Available data
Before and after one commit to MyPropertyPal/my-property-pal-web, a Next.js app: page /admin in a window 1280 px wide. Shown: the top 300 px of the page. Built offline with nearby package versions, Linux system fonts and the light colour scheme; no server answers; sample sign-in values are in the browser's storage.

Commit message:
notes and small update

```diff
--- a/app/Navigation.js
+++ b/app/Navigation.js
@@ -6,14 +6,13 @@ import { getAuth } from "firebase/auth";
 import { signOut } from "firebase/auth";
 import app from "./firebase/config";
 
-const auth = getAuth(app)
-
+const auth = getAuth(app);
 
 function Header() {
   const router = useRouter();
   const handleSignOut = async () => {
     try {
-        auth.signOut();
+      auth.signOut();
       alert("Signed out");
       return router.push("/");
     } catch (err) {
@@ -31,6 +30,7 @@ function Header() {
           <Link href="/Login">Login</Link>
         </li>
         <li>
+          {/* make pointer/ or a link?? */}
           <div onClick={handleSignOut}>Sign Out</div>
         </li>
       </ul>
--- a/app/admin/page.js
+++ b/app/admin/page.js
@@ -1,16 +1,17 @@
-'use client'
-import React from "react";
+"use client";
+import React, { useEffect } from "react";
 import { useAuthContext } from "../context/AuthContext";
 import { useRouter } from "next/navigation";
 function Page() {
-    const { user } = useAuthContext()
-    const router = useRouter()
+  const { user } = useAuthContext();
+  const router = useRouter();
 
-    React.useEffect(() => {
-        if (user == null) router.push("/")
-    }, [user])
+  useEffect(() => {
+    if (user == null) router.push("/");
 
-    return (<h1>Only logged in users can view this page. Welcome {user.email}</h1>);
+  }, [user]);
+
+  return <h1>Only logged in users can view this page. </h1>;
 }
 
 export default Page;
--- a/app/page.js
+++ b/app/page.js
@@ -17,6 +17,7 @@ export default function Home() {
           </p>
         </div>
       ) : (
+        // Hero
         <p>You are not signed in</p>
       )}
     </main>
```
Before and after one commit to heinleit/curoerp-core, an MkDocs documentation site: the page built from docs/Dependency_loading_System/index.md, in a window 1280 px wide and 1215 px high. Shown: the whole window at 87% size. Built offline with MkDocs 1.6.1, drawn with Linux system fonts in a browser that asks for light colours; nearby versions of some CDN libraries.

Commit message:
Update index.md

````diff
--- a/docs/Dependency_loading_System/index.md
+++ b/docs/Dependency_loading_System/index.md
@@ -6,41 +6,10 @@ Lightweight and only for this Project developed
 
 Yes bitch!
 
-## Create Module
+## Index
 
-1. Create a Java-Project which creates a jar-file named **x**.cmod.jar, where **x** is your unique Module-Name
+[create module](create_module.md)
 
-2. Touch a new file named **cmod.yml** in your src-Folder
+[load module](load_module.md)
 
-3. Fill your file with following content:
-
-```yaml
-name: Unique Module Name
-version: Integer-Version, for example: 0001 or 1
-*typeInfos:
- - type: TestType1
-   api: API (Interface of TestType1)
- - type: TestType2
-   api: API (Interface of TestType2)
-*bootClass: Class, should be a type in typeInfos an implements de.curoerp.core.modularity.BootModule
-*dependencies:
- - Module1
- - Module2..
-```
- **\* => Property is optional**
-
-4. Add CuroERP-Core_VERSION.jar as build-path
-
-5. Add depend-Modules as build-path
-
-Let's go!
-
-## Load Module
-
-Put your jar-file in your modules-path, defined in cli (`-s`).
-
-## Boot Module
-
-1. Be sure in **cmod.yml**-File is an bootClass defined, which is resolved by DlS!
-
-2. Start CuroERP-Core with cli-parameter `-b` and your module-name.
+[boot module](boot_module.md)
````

---

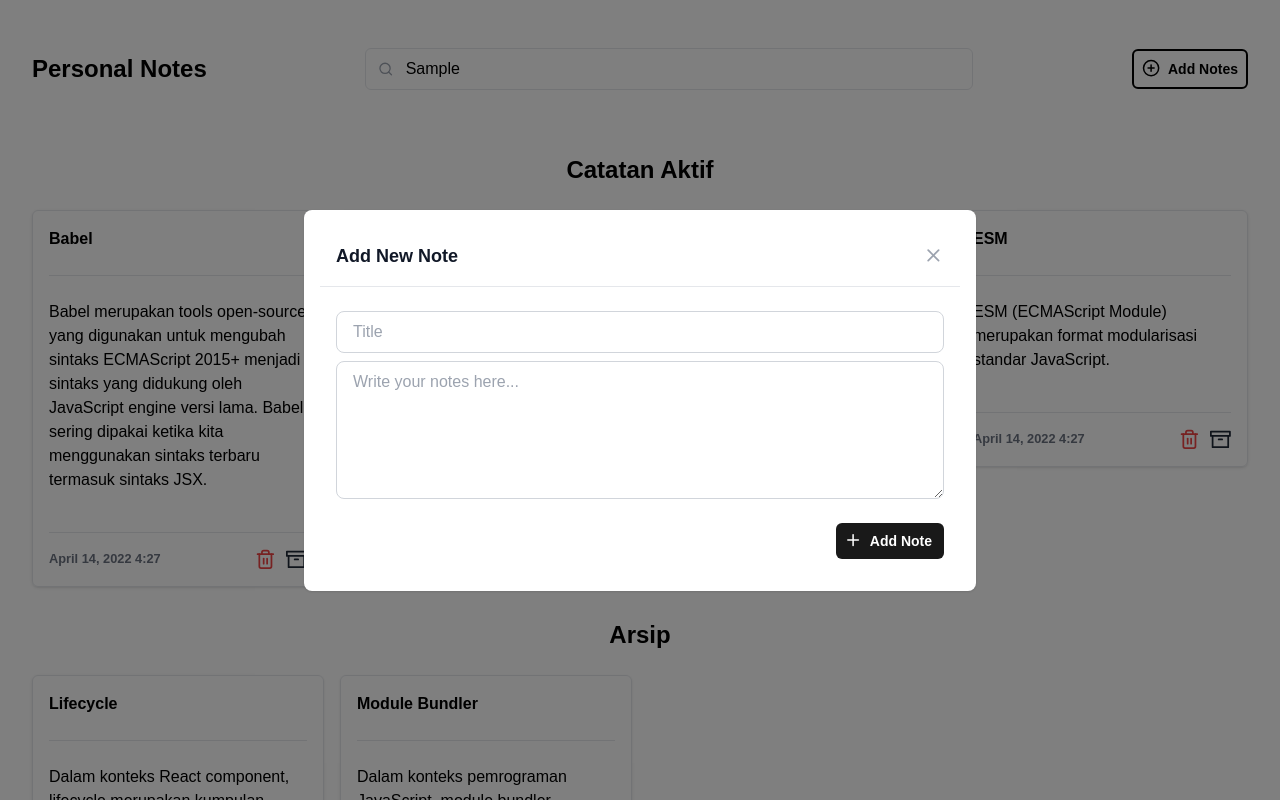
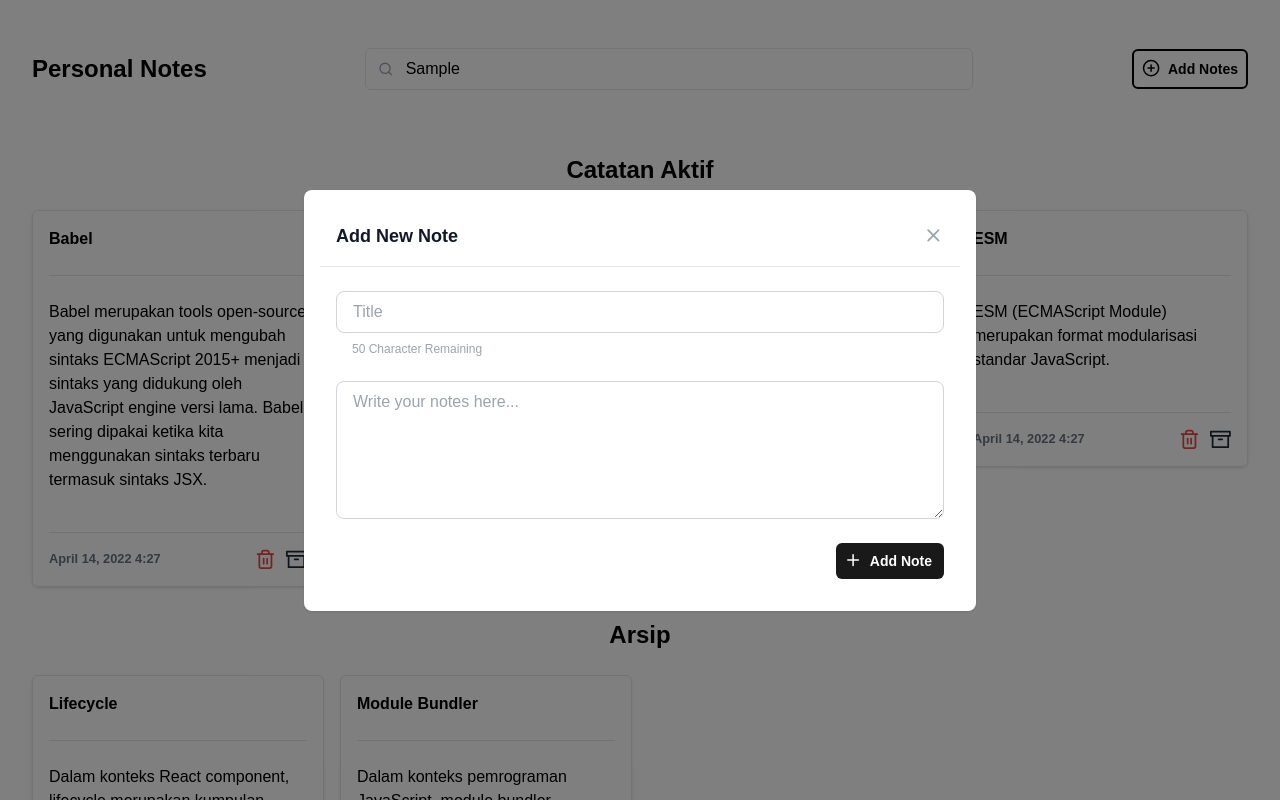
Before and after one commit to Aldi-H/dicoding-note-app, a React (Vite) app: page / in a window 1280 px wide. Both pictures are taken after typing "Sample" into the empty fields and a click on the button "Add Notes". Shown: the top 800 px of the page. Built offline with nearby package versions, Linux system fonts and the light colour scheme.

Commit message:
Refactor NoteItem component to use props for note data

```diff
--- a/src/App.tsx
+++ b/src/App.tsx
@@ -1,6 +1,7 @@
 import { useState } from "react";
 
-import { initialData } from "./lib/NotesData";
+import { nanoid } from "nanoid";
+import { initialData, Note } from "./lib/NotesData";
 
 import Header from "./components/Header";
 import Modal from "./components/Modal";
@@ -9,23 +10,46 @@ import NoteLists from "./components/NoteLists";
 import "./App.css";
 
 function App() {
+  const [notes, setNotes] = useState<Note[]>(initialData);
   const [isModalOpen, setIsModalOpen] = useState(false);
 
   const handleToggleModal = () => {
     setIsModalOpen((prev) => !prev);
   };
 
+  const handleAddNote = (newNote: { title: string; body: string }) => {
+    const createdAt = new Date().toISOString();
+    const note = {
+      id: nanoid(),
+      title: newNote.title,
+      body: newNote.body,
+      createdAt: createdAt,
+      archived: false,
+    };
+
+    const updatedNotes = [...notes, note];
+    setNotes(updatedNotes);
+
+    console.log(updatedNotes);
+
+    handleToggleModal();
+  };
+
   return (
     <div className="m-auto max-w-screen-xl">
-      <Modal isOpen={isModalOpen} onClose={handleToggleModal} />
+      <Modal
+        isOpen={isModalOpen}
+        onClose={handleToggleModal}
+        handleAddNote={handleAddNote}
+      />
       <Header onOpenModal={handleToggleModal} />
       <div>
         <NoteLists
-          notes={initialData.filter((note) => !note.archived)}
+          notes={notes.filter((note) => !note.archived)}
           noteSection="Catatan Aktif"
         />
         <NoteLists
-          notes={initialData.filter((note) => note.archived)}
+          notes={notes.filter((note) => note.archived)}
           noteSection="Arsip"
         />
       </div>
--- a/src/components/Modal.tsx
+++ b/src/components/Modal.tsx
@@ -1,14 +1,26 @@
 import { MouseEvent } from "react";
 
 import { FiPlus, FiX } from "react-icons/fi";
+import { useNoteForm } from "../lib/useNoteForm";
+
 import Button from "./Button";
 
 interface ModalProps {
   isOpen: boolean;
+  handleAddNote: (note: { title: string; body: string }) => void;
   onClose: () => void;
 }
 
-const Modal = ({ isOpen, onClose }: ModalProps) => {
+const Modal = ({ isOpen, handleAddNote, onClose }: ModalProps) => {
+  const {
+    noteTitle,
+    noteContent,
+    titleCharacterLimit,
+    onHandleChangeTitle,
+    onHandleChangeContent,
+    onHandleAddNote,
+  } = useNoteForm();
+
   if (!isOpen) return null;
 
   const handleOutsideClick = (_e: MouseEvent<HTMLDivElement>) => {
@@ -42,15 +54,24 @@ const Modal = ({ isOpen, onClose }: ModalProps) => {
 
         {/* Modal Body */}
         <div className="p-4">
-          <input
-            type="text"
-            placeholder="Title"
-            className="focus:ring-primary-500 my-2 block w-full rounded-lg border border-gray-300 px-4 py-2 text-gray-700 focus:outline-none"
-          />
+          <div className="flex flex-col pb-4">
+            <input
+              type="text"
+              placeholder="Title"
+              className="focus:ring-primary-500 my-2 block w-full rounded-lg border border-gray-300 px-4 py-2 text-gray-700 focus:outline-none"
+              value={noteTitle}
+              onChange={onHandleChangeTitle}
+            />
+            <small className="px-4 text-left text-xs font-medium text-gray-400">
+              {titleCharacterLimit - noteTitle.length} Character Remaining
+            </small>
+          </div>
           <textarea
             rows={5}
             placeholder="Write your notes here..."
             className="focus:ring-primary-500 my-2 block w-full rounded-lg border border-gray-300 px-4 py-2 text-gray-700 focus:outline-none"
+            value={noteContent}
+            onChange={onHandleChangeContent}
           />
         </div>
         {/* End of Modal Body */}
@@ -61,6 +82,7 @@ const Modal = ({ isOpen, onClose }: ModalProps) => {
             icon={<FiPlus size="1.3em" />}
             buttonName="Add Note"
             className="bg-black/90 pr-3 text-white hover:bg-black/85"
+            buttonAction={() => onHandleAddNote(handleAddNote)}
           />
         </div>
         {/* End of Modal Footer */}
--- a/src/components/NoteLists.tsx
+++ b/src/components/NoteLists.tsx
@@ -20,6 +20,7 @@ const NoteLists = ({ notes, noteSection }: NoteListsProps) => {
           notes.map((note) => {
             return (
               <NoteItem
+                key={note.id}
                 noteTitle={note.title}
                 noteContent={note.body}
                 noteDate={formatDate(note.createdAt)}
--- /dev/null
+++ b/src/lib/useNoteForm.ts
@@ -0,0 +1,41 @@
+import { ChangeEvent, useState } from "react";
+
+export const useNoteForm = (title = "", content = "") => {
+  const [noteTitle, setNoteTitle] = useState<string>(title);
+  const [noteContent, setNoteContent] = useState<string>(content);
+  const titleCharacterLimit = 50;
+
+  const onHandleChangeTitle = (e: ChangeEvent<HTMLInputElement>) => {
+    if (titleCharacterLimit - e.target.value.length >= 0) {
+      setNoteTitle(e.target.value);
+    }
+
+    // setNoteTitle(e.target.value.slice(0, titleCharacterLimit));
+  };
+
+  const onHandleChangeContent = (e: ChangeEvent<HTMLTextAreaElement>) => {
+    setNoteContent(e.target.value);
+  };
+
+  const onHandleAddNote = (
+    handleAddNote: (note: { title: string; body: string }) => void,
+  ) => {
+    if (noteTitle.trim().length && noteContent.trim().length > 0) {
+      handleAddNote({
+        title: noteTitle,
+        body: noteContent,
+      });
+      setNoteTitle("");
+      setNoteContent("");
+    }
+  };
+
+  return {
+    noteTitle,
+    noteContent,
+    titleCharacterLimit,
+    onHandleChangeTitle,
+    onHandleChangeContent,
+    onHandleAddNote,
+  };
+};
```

Description of the task
The string "package" marks the lines to copy; report each of them from the data above.

Exercise response
Before and after one commit to MyPropertyPal/my-property-pal-web, a Next.js app: page /admin in a window 1280 px wide. Shown: the top 300 px of the page. Built offline with nearby package versions, Linux system fonts and the light colour scheme; no server answers; sample sign-in values are in the browser's storage.
Before and after one commit to Aldi-H/dicoding-note-app, a React (Vite) app: page / in a window 1280 px wide. Both pictures are taken after typing "Sample" into the empty fields and a click on the button "Add Notes". Shown: the top 800 px of the page. Built offline with nearby package versions, Linux system fonts and the light colour scheme.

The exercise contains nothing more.